quotes Barton Biggs who says that people should “assume the possibility of a breakdown [Pluto] of the civilized infrastructure [Capricorn].” Biggs is not an astrologer but the former chief strategist at investment firm Morgan Stanley.
Faced with a confluence of diverse threats — a tanking economy, a housing crisis, looming environmental disasters, and a sharp spike in oil prices — people who do not consider themselves extremists are starting to discuss doomsday measures once associated with the social fringes.“I’m not a gun-nut, camo-wearing skinhead. I don’t even hunt or fish,” said Bill Marcom, 53, a construction executive in Dallas.
Still, motivated by a belief that the credit crunch and a bursting housing bubble might spark widespread economic chaos — “the Greater Depression,” as he put it — Mr. Marcom began to take measures to prepare for the unknown over the last few years: buying old silver coins to use as currency; buying G.P.S. units, a satellite telephone and a hydroponic kit; and building a simple cabin in a remote West Texas desert.

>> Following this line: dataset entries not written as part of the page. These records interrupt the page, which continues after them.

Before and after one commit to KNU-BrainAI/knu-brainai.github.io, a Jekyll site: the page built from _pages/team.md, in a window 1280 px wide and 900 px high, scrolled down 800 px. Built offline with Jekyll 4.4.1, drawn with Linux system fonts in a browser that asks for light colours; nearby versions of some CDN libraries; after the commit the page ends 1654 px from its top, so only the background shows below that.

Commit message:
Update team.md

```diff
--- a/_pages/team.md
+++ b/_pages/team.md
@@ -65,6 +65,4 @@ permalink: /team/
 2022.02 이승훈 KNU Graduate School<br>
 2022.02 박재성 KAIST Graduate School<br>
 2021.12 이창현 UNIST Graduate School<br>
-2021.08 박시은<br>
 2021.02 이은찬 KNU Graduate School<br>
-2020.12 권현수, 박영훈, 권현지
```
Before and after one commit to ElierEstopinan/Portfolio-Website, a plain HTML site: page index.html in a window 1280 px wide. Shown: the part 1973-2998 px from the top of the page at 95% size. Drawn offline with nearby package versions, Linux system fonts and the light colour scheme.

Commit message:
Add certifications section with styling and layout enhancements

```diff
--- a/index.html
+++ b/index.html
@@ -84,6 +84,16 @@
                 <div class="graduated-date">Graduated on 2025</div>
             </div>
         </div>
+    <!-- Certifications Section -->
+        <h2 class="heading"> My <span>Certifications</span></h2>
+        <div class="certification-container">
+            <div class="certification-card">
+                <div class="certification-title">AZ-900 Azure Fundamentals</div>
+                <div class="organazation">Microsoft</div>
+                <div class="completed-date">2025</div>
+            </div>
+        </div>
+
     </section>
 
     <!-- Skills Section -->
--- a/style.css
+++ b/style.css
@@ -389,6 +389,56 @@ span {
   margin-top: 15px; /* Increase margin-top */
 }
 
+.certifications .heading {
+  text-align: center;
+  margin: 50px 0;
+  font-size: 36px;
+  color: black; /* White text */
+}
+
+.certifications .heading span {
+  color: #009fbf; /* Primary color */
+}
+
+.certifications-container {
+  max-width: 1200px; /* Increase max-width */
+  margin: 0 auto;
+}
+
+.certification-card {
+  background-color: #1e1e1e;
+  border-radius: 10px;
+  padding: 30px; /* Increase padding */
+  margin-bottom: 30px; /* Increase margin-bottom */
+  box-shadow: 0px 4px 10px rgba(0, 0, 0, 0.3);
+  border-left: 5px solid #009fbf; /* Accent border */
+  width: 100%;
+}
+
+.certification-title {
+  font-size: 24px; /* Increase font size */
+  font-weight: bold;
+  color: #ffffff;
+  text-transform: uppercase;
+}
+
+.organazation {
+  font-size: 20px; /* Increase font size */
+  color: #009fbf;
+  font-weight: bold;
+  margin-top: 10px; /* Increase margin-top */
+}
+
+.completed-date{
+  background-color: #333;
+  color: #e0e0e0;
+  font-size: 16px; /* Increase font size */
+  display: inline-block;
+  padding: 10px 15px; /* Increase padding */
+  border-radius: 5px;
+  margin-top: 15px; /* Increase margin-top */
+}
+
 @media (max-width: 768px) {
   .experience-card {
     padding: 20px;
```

“If all these planets line up and things do get really bad,” Mr. Marcom said, “those who have not prepared will be trapped in the city with thousands of other people needing food and propane and everything else.”
The frenetic stockpiling of resources at the end of 1999 as we rounded the corner to Y2K was more silly than survivalist – the notion that the world would end at the turn of the millenium was superstitious at best. Today’s survivalists are of course tapping into the sense that there will indeed be a breakdown of the social order, and they want to be ready.
Those of us who understand the work of Pluto will not be afraid – we will welcome the work of the Great Destroyer who comes to sweep the world clean. Like Shiva, the Great Destroyer, Pluto performs the Dance of Destruction which scatters the dormant energies of that which is destroyed so that new forms can be created in its place. We know what to expect, so we can be prepared for the storm.